The Liturgy in the World: A perpetual longing

The Liturgy in the World: A perpetual longing

The Liturgy has ended.  The Eucharist has been celebrated at the thousands of altars throughout the world — wherever possible, believers have gathered to receive the “Bread of Heaven” and to drink of the “Cup of Life.”

On the same final evening on which Jesus celebrated a secret Communion with His disciples, He made a farewell speech to them and prayed to His Father for them and for those who, through their words, believed in Him.  He spoke of the believers and of the world, in which they would “have trouble.”

In our own post-Christian time, the concept of “world” in the sense in which Christ used it can be felt very clearly.  Lands which were originally Christian are now either officially atheist or are neutral towards religion.  Faith is considered as a private affair for the citizens.

A recent Divine Liturgy at the Entrance of the Gospel

Centuries have passed since nations’ leaders, in their speeches, openly stated that they believed in God, appealed for His help, or did something to glorify His Name.

Man has now officially and publicly forgotten God.  Turning his back on God, he now looks after the affairs of the world by the power of his own genius.

The Creator, from His own essential nature, endowed man with self-awareness, creativity, and a free will.

And what do we see in practice?  Separated from the will of God and indifferent to it, man’s free will is transformed, as the result of pride, suspicion and hatred, into a world-destroying power which causes both man and nature to groan.

Is there no place from which we might expect something decisively new, which could alter the direction of this development?

What if we are looking for solutions in the wrong direction?

Perhaps it is to be found in what has been left behind!

It came as good news “to all the nations” — as the Gospel.

Its influence can still be felt in all that is really beautiful, good, and right.

The Gospel has not come to nothing.  The Eucharist — whether celebrated secretly in the barracks of a concentration camp or in a gilded cathedral — contains the timeless presence of the new message.  There indeed time loses its meaning in an intersection of past, present and future, in the way in which Christ is at the same time both the Lamb of God who has taken away the sins of the world and the King of Glory raised to the glory of the Father.

Just as the Christians at the time of the martyrs met their crucified but risen Lord in Communion, so Christians in our time, who are “in the world but not of the world,” experience the Eucharist as the source of the power of their faith.

Again and again, this power is given to the weary traveler along God’s way.

Thus the “new” is continuously new and fresh in this age “till He comes.”

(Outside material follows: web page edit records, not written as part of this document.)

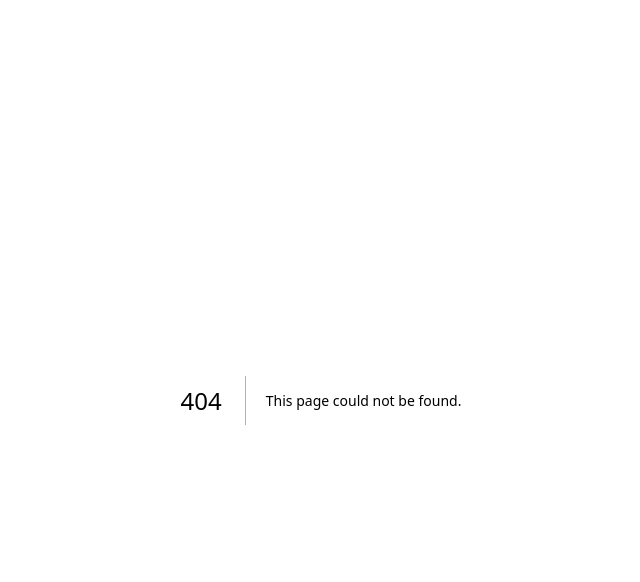
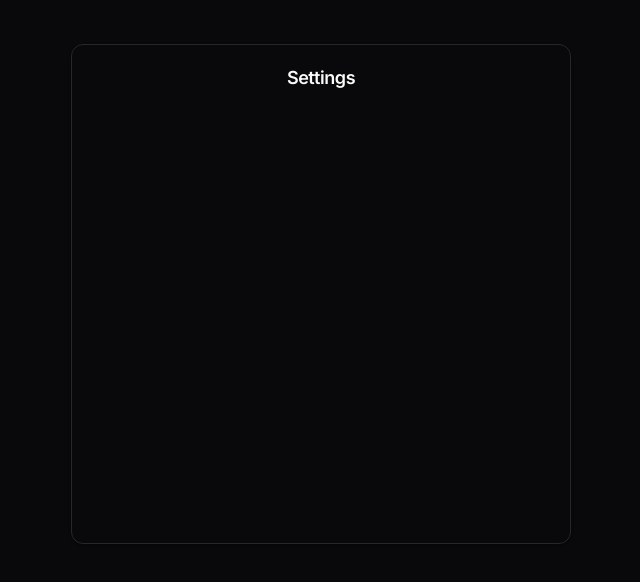
Before and after one commit to nickleblanc/cube-timer, a Next.js app: page /settings in a window 1280 px wide. Before the commit this address had no page. Shown: the top 582 px of the page, without its empty margins (319-959 px from the left). Built offline with nearby package versions, Linux system fonts and the light colour scheme.

Commit message:
Added settings page

```diff
--- /dev/null
+++ b/app/settings/page.tsx
@@ -0,0 +1,14 @@
+import { Card, CardHeader, CardTitle, CardContent } from "@/components/ui/card";
+
+export default function Settings() {
+  return (
+    <div className="m-10 flex justify-center">
+      <Card className="m-1 h-[500px] w-[500px] text-lg">
+        <CardHeader>
+          <CardTitle className="text-center">Settings</CardTitle>
+        </CardHeader>
+        <CardContent></CardContent>
+      </Card>
+    </div>
+  );
+}
```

And until then, the Christian’s walking in newness of life (Rom 6:4) is from “Liturgy to Liturgy,” a perpetual longing for the Love Feast of the Kingdom of God.

From Archbishop Paul of Finland, The Feast of Faith (SVS Press).